Vega’s arrival to the Minor was an adventure itself. The team did not qualify for the Minor, but got lucky when Team Liquid withdrew from the tournament. Mango Bay, the team next in line eligible to replace Liquid according to the results of the European qualifiers, was already disbanded, so the fourth-placed team got a ticket to the first Minor of the season. Team Lithium were quickly signed by Vega Squadron who failed in the CIS regionals and that’s how their adventure in the 2018-19 season truly began.
However, those are not even the biggest events related to the DL Season 10 Minor. The tournament started in a GSL group stage format and two teams stood above everyone else. compLexity Gaming finished first in Group A with an undefeated run, while Tigers took the first placed in Group B dropping just one game. The playoffs brought the first big drama of the season. At the beginning of the upper bracket semi-finals coL versus Royal Never Give Up, Rolen Andrei “Skemberlu” Ong typed in the All Chat “GL” followed by a derogatory term against the Chinese team. The incident sparked a long trail of discussions in the professional scene and lead to nearly the entire compLexity Gaming roster falling apart.
coL tried to keep the situation under control and announced even before the day was over in Sweden that Skem will receive a fine for his words.
Nonetheless, a few weeks later, when another player used the same derogatory term, and the drama intensified, Skem’s time with coL came to an end. “There’s been some concerns over recent events that he’s not going to be representing our brand in the right way,” said Kyle Bautista, general Manager at compLexity Gaming when it was announced that Skem was benched while Jacky “EternaLEnVy” Mao, and Jingjun “Sneyking” Wu left the team at their own request.
From there on, the DPC season became a hustle for both coL and EE-sama, who ironically was the one to approach coL in the post TI8 shuffle, and was the one who brought Skem to the coL house. The information was delivered in a video announcement where Joshua Schmidt, the team manager at that time, explained how the roster came together.
Unfortunately, the mistake made by Skem at his very first LAN tournament had a bigger impact on coL, who through all the season struggled to rebuild the team, to find players that would not have to deal with infinite Visa issues, while also losing their manager, who decided to leave the esports scene as a whole. “After a break, and a lot of thinking, I made the decision to leave my job at coL and continue down a new path elsewhere.
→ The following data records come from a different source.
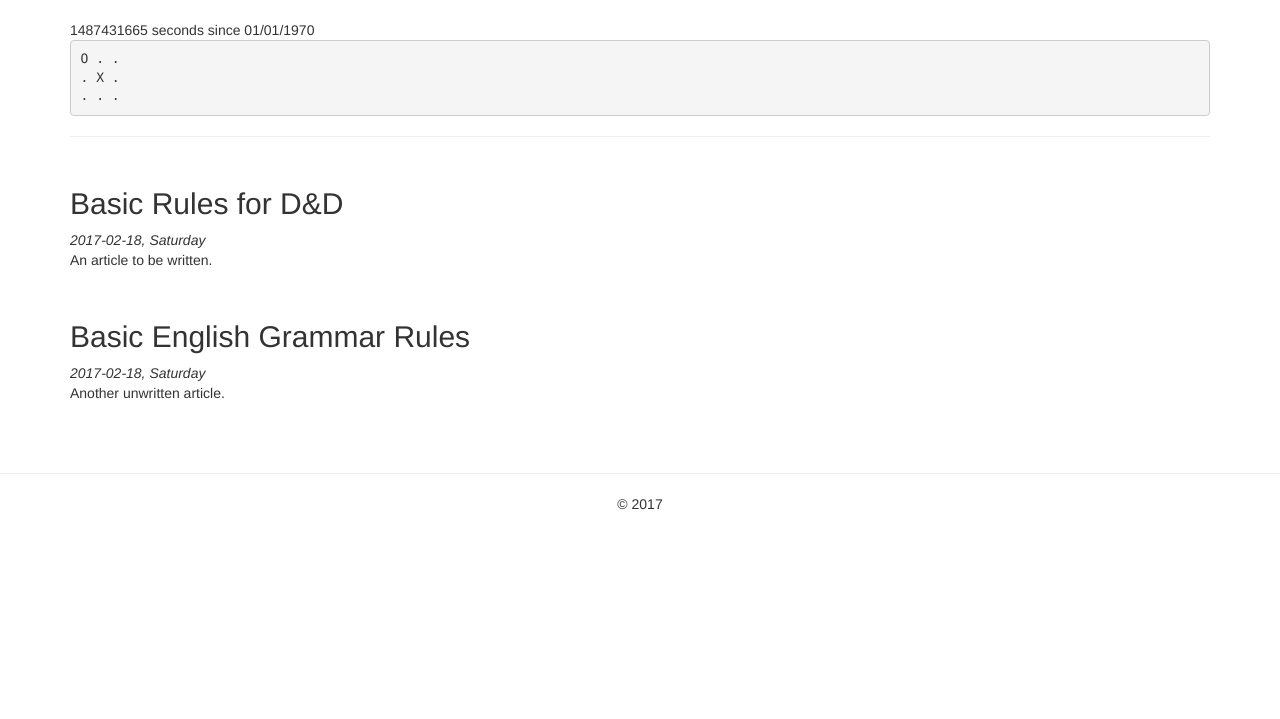
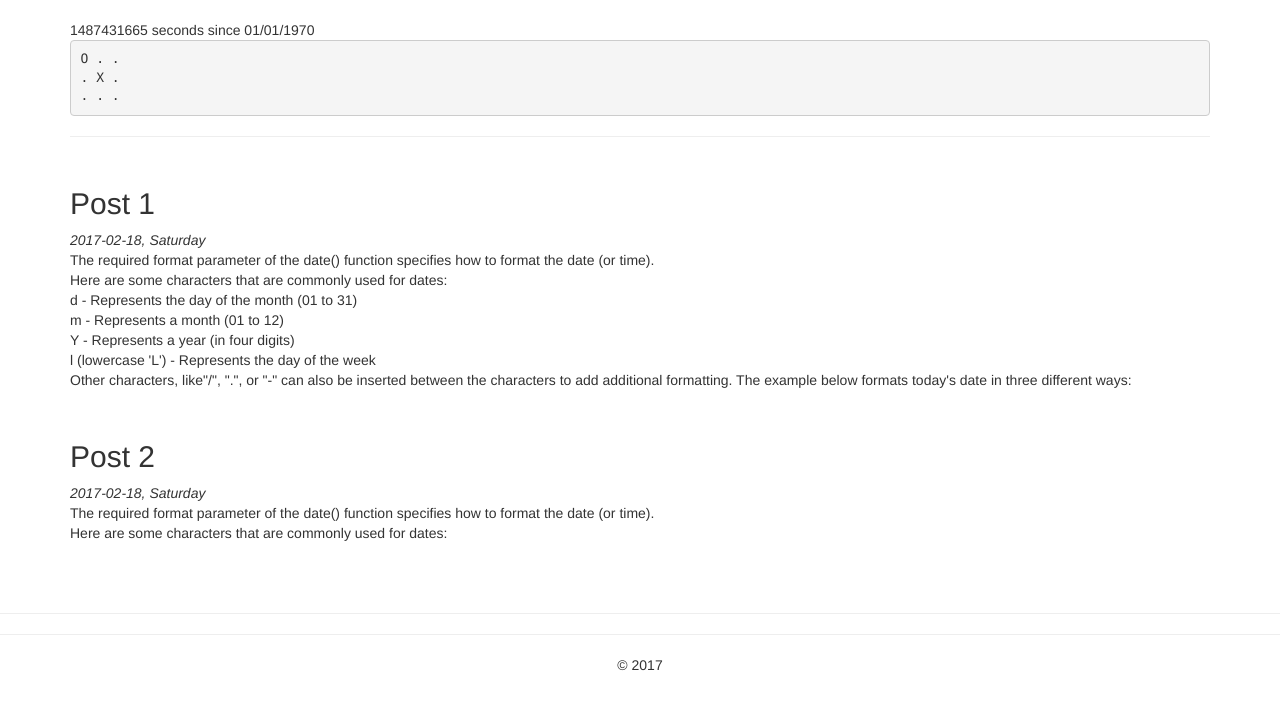
Before and after one commit to yetisyellowyacht/exercise, a PHP site: page / in a window 1280 px wide. Shown: the part 81-800 px from the top of the page. Run offline with PHP 8.4, Linux system fonts and the light colour scheme.

Commit message:
Merge branch 'master' into lesson4 (reverted from commit 662af3f7fb57c7a656544d40a2246e8fee19c8de)

```diff
--- a/index.php
+++ b/index.php
@@ -58,18 +58,28 @@ and open the template in the editor.
 	        </div>
 
 			<div class="post">
-				<h2>Basic Rules for D&amp;D</h2>
+				<h2>Post 1</h2>
 				<em><?php echo date('Y-m-d, l');?></em>
 				<p>
-					An article to be written.
+					The required format parameter of the date() function specifies
+					how to format the date (or time). <br>
+					Here are some characters that are commonly used for dates:<br>
+				    d - Represents the day of the month (01 to 31)<br>
+				    m - Represents a month (01 to 12)<br>
+				    Y - Represents a year (in four digits)<br>
+				    l (lowercase 'L') - Represents the day of the week<br>
+					Other characters, like"/", ".", or "-" can also be inserted
+					between the characters to add additional formatting.
+					The example below formats today's date in three different ways:
 				</p>
 			</div>
 
 			<div class="post">
-				<h2>Basic English Grammar Rules</h2>
+				<h2>Post 2</h2>
 				<em><?php echo date('Y-m-d, l');?></em>
 				<p>
-					Another unwritten article.
+					The required format parameter of the date() function specifies how to format the date (or time). <br>
+					Here are some characters that are commonly used for dates:<br>
 				</p>
 			</div>
         </div>
@@ -77,6 +87,7 @@ and open the template in the editor.
 
 	<footer>
 		<hr>
+		<hr>
 		&copy; <?php echo date('Y');?>
 	</footer>
 
```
This decision was made for personal reasons, and I felt it necessary to step away in order to regain and improve my mental and physical health. I had lost touch with the happy, friendly, curious Josh of the past, and I need to go find him again,” said Josh in a TwitLonger post mid-January 2019.
coL, Envy and Skem ended the season without qualifying for The International 2019. At the same time, the DreamLeague Season 10 Champions, Tigers have also had an eventful season with a lot of roster swaps leading to an inevitable full disbandment.
Tigers took the spoils in Sweden and went to the Kuala Lumpur Major on the back of their victory. However, the team started to slowly fall apart.
Not many details were given at the time and the fans hoped for a recovery when Danil “Dendi” Ishutin and Chai “Mushi” Yee Fung joined the team. Tigers haven’t qualified for any other DPC tournament and after the TI9 qualifiers were over, one of their former members, David “MoonMeander” Tan opened up on Twitter and said that the organization hasn’t paid the players for their Minor Championship victory, nor the prize from the Kuala Lumpur Major.
In the following days we will continue to disect the 2018-2019 DPC season and take a look at some of the defining moments for the teams and players who fought this year for a ticket to TI9, so, stay tuned!